An experimental study on the establishment and competition of Salix koreensis and Phragmites australis
버드나무와 갈대의 정착과 경쟁에 대한 실험적 연구
- 사범대학 협동과정 환경교육전공
- Issue Date
- 서울대학교 대학원
- 학위논문 (석사)-- 서울대학교 대학원 : 협동과정(환경교육전공), 2013. 8. 김재근.
- The process of vegetation change from perennial herb to woody plant have been observed in many wetlands. For understanding the vegetational succession, it is important to know ecological characteristics at early life stage of plants and interspecific competition according to environmental condition. The goal of this study was to predict the process of initial establishment for a year from seed recruitment according to different environment condition for Salix koreensis, a woody plant and Phragmites australis, a perennial herb, which are common wetland species in Korea. This study quantifies the effects of water level, light intensity and seed storage time on germination, survival and growth of early seedlings and competition of two species.
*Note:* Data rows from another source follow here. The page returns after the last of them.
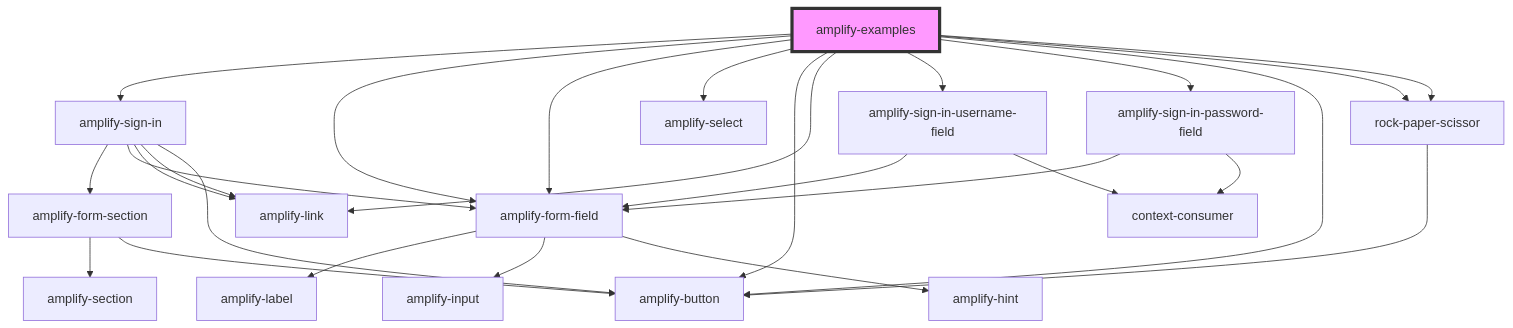
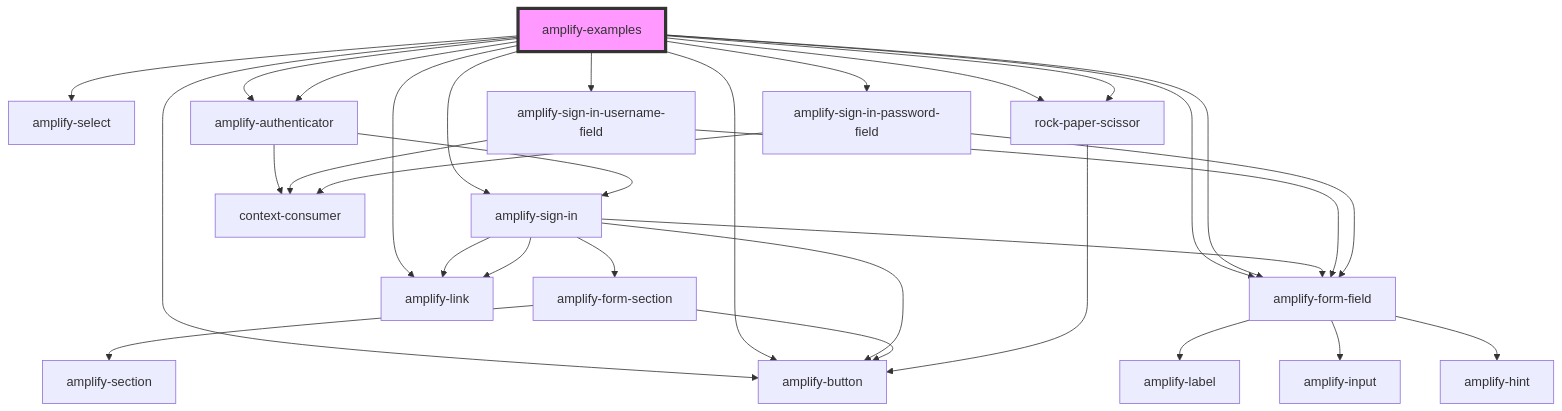
Before and after one commit to aws-amplify/amplify-js: the diagram in packages/amplify-ui-components/src/components/amplify-examples/readme.md, drawn with Mermaid. The commit also changed other lines of this file and 12 other files, not shown here.

````diff
--- a/packages/amplify-ui-components/src/components/amplify-examples/readme.md
+++ b/packages/amplify-ui-components/src/components/amplify-examples/readme.md
@@ -25,30 +27,34 @@
 ```mermaid
 graph TD;
   amplify-examples --> amplify-sign-in
   amplify-examples --> amplify-form-field
   amplify-examples --> amplify-form-field
   amplify-examples --> amplify-select
   amplify-examples --> amplify-button
   amplify-examples --> amplify-link
+  amplify-examples --> amplify-authenticator
   amplify-examples --> amplify-sign-in-username-field
   amplify-examples --> amplify-sign-in-password-field
   amplify-examples --> amplify-button
+  amplify-examples --> amplify-authenticator
   amplify-examples --> rock-paper-scissor
   amplify-examples --> rock-paper-scissor
   amplify-sign-in --> amplify-form-section
   amplify-sign-in --> amplify-form-field
   amplify-sign-in --> amplify-link
   amplify-sign-in --> amplify-link
   amplify-sign-in --> amplify-button
   amplify-form-section --> amplify-section
   amplify-form-section --> amplify-button
   amplify-form-field --> amplify-label
   amplify-form-field --> amplify-input
   amplify-form-field --> amplify-hint
+  amplify-authenticator --> amplify-sign-in
+  amplify-authenticator --> context-consumer
   amplify-sign-in-username-field --> amplify-form-field
   amplify-sign-in-username-field --> context-consumer
   amplify-sign-in-password-field --> amplify-form-field
   amplify-sign-in-password-field --> context-consumer
   rock-paper-scissor --> amplify-button
   style amplify-examples fill:#f9f,stroke:#333,stroke-width:4px
 ```
````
The initial establishments from seed to 1-year-old seedlings of two species coincided each other temporally and spatially. The effects of water level (0 ㎝ and +2 ㎝) and relative light intensity (100%, 30% and 0%) on seed germination rate of two species were tested. Germination rate of S. koreensis varied at different relative light intensity, and that of P. australis was not influenced by light intensity and water level. Germination rate of both species were relatively high in all treatment (S. koreensis: 76.5%-97.4%, P. australis: 60.9%-71.5%), so flooding and shading were not limiting factor at germination of two species. Seed viability of S. koreensis was lost within a few days (16 days), and all seedlings originated from old seeds (10 days) died. Seedlings growth rate of both species showed peak from mid June to mid August, and P. australis growed quickly and largely than S. koreensis (final height ratio of S. koreensis to P. australis without both flooding and shading = 0.70). We examined the effect of water level (-4㎝, +1㎝, +2㎝ and +4㎝) and relatively light intensity (100% and 30%) on survival and growth of young seedlings (1 ㎝ in height). Water level (-10㎝, +4㎝ and +12㎝) and relatively light intensity (100% and 30%) on survival and growth of old seedlings (about 40 days in age) was also tested. When seedlings are very young (1 ㎝ in height), any S. koreensis seedlings could not survive under flooding of twice level as its height, but 30% of P. australis seedlings overcame the same flooding. In the case of about 40-day-old seedlings, flooding level of 12 ㎝ reduced the survival and growth of S. koreensis seedlings, but did not influence on P. australis seedlings. On the contrary to flooding, shading had relatively stronger influence on P. australis than S. koreensis. Shading of 70% affected survival and growth of both species irrespective of its age, but relatively more harmful to P. australis than S. koreensis. Especially, under shading of 70%, all young P. australis seedlings (1 ㎝ in height) could not overcome water level twice their heights, and old P. australis seedlings could not flower. Without both of flooding and shading, P. australis had relatively dominant than S. koreensis in competitive situation of two species. When flooding was given, P. australis had more relatively competitive ability, and when shading was given, S. koreensis did. S. koreensis seedlings were taller than P. australis under -10 ㎝-water level and 30%-light intensity, whereas P. australis was dominant under the others treatment.
This study shows that the competition of two species in initial establishment process is changed according to environmental conditions. Unless appropriate moisture condition for germination is formed in a few days (about eight days), S. koreensis could not establish from seed. Flooding has an adverse affect on establishment of both species, but is more harmful to S. koreensis than P. australis, especially right after germination. On the contrary, in shaded understory, growth of P. australis seedlings is worse than S. koreensis.